Before-and-after change records:
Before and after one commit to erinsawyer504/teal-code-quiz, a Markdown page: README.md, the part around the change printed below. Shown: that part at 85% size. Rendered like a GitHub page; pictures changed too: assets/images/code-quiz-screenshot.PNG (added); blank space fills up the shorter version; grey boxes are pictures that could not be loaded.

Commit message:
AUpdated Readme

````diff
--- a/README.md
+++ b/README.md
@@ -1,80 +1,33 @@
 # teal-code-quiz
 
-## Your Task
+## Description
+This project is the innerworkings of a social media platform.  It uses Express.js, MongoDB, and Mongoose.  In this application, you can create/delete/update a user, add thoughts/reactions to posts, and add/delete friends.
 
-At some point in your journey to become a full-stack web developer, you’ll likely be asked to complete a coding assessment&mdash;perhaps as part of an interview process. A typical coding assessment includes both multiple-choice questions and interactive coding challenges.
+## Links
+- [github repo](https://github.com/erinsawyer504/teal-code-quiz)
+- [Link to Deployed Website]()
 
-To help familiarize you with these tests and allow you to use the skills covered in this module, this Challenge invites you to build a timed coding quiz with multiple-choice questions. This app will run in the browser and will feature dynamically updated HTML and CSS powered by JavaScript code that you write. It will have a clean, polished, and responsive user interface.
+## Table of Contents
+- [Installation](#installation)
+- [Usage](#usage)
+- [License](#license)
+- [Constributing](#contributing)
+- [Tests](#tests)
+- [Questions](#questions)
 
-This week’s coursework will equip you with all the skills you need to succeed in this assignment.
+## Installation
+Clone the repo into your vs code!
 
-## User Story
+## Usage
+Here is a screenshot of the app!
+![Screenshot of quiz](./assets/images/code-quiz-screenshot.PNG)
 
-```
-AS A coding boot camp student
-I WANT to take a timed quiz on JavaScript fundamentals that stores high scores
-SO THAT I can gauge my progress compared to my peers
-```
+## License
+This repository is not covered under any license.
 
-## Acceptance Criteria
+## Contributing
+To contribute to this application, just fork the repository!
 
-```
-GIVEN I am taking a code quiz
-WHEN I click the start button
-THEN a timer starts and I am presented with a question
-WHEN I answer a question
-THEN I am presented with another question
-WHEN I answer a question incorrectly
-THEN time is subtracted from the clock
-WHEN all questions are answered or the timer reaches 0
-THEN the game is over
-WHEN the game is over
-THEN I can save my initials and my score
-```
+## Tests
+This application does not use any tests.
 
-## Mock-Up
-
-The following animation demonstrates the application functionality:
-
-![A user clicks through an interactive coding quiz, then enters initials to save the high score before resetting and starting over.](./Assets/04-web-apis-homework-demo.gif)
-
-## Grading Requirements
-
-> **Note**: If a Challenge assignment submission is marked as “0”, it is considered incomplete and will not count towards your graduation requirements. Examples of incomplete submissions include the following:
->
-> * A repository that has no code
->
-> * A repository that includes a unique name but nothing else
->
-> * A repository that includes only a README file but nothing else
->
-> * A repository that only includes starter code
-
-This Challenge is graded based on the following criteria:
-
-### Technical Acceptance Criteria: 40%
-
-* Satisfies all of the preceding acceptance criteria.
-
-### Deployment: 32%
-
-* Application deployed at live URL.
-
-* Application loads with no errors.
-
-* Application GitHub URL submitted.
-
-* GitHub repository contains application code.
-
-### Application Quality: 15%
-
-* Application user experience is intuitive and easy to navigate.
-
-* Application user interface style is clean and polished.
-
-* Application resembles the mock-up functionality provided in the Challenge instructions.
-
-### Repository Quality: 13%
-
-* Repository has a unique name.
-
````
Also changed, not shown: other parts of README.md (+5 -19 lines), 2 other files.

== Work instructions ==
Exactly as given, repeat every record above.

== Reply to the task ==
Before and after one commit to erinsawyer504/teal-code-quiz, a Markdown page: README.md, the part around the change printed below. Shown: that part at 85% size. Rendered like a GitHub page; pictures changed too: assets/images/code-quiz-screenshot.PNG (added); blank space fills up the shorter version; grey boxes are pictures that could not be loaded.

Commit message:
AUpdated Readme

````diff
--- a/README.md
+++ b/README.md
@@ -1,80 +1,33 @@
 # teal-code-quiz
 
-## Your Task
+## Description
+This project is the innerworkings of a social media platform.  It uses Express.js, MongoDB, and Mongoose.  In this application, you can create/delete/update a user, add thoughts/reactions to posts, and add/delete friends.
 
-At some point in your journey to become a full-stack web developer, you’ll likely be asked to complete a coding assessment&mdash;perhaps as part of an interview process. A typical coding assessment includes both multiple-choice questions and interactive coding challenges.
+## Links
+- [github repo](https://github.com/erinsawyer504/teal-code-quiz)
+- [Link to Deployed Website]()
 
-To help familiarize you with these tests and allow you to use the skills covered in this module, this Challenge invites you to build a timed coding quiz with multiple-choice questions. This app will run in the browser and will feature dynamically updated HTML and CSS powered by JavaScript code that you write. It will have a clean, polished, and responsive user interface.
+## Table of Contents
+- [Installation](#installation)
+- [Usage](#usage)
+- [License](#license)
+- [Constributing](#contributing)
+- [Tests](#tests)
+- [Questions](#questions)
 
-This week’s coursework will equip you with all the skills you need to succeed in this assignment.
+## Installation
+Clone the repo into your vs code!
 
-## User Story
+## Usage
+Here is a screenshot of the app!
+![Screenshot of quiz](./assets/images/code-quiz-screenshot.PNG)
 
-```
-AS A coding boot camp student
-I WANT to take a timed quiz on JavaScript fundamentals that stores high scores
-SO THAT I can gauge my progress compared to my peers
-```
+## License
+This repository is not covered under any license.
 
-## Acceptance Criteria
+## Contributing
+To contribute to this application, just fork the repository!
 
-```
-GIVEN I am taking a code quiz
-WHEN I click the start button
-THEN a timer starts and I am presented with a question
-WHEN I answer a question
-THEN I am presented with another question
-WHEN I answer a question incorrectly
-THEN time is subtracted from the clock
-WHEN all questions are answered or the timer reaches 0
-THEN the game is over
-WHEN the game is over
-THEN I can save my initials and my score
-```
+## Tests
+This application does not use any tests.
 
-## Mock-Up
-
-The following animation demonstrates the application functionality:
-
-![A user clicks through an interactive coding quiz, then enters initials to save the high score before resetting and starting over.](./Assets/04-web-apis-homework-demo.gif)
-
-## Grading Requirements
-
-> **Note**: If a Challenge assignment submission is marked as “0”, it is considered incomplete and will not count towards your graduation requirements. Examples of incomplete submissions include the following:
->
-> * A repository that has no code
->
-> * A repository that includes a unique name but nothing else
->
-> * A repository that includes only a README file but nothing else
->
-> * A repository that only includes starter code
-
-This Challenge is graded based on the following criteria:
-
-### Technical Acceptance Criteria: 40%
-
-* Satisfies all of the preceding acceptance criteria.
-
-### Deployment: 32%
-
-* Application deployed at live URL.
-
-* Application loads with no errors.
-
-* Application GitHub URL submitted.
-
-* GitHub repository contains application code.
-
-### Application Quality: 15%
-
-* Application user experience is intuitive and easy to navigate.
-
-* Application user interface style is clean and polished.
-
-* Application resembles the mock-up functionality provided in the Challenge instructions.
-
-### Repository Quality: 13%
-
-* Repository has a unique name.
-
````
Also changed, not shown: other parts of README.md (+5 -19 lines), 2 other files.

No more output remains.